TASK PROMPT
As the answer, give a copy of each line below that includes the word "README".

Content revision data

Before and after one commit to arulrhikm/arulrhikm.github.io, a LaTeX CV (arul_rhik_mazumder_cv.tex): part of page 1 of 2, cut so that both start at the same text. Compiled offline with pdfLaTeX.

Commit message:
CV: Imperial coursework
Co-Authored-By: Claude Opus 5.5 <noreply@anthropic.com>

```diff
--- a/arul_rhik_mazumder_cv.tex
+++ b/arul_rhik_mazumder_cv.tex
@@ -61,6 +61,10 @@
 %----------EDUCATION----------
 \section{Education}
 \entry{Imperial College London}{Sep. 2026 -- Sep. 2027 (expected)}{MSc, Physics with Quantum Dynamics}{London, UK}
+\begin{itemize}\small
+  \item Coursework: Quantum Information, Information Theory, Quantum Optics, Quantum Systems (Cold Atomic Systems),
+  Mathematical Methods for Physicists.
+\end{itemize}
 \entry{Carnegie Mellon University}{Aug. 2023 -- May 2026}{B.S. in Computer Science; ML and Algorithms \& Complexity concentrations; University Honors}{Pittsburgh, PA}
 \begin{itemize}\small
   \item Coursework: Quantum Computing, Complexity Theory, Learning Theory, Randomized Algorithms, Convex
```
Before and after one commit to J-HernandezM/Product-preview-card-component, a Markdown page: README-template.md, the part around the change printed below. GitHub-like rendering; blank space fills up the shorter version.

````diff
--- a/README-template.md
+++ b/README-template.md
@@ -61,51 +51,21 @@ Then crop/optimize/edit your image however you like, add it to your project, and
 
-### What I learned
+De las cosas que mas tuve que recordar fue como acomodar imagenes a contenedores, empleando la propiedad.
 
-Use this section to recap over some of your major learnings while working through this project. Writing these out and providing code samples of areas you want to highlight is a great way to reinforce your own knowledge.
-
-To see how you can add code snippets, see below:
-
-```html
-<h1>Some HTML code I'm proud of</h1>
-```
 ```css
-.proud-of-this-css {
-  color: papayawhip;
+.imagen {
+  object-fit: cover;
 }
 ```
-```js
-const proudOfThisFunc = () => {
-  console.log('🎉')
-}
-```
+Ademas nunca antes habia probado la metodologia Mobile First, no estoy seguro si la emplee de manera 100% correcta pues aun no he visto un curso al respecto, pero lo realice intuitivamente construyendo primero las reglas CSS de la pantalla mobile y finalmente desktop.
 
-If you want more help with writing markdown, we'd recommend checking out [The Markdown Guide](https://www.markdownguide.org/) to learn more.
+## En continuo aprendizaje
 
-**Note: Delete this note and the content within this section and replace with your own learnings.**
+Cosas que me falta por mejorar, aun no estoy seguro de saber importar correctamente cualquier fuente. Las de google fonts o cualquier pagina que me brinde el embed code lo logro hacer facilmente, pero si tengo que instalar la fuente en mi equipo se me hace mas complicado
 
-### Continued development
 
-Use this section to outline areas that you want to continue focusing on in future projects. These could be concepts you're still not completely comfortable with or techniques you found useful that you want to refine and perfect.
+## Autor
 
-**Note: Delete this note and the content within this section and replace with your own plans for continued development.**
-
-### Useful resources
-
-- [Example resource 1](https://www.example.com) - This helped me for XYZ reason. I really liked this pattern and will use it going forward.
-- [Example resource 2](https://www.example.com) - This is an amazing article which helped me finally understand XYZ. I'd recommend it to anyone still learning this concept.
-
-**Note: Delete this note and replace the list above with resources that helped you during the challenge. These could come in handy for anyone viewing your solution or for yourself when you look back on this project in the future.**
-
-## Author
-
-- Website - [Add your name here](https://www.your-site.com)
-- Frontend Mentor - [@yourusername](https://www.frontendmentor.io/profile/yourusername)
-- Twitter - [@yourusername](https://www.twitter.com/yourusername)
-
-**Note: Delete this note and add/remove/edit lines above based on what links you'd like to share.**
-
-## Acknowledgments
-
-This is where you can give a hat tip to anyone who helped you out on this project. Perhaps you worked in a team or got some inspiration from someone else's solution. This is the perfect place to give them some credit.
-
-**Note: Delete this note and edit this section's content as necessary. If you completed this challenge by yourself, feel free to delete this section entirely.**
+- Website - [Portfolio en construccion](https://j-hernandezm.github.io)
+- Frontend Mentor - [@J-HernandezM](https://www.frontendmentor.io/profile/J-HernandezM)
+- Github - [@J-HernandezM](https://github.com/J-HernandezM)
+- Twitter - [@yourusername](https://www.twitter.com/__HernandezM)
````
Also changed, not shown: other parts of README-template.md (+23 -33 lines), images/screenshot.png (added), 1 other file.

REPLY TO THE EXERCISE
Before and after one commit to J-HernandezM/Product-preview-card-component, a Markdown page: README-template.md, the part around the change printed below. GitHub-like rendering; blank space fills up the shorter version.
--- a/README-template.md
+++ b/README-template.md
Also changed, not shown: other parts of README-template.md (+23 -33 lines), images/screenshot.png (added), 1 other file.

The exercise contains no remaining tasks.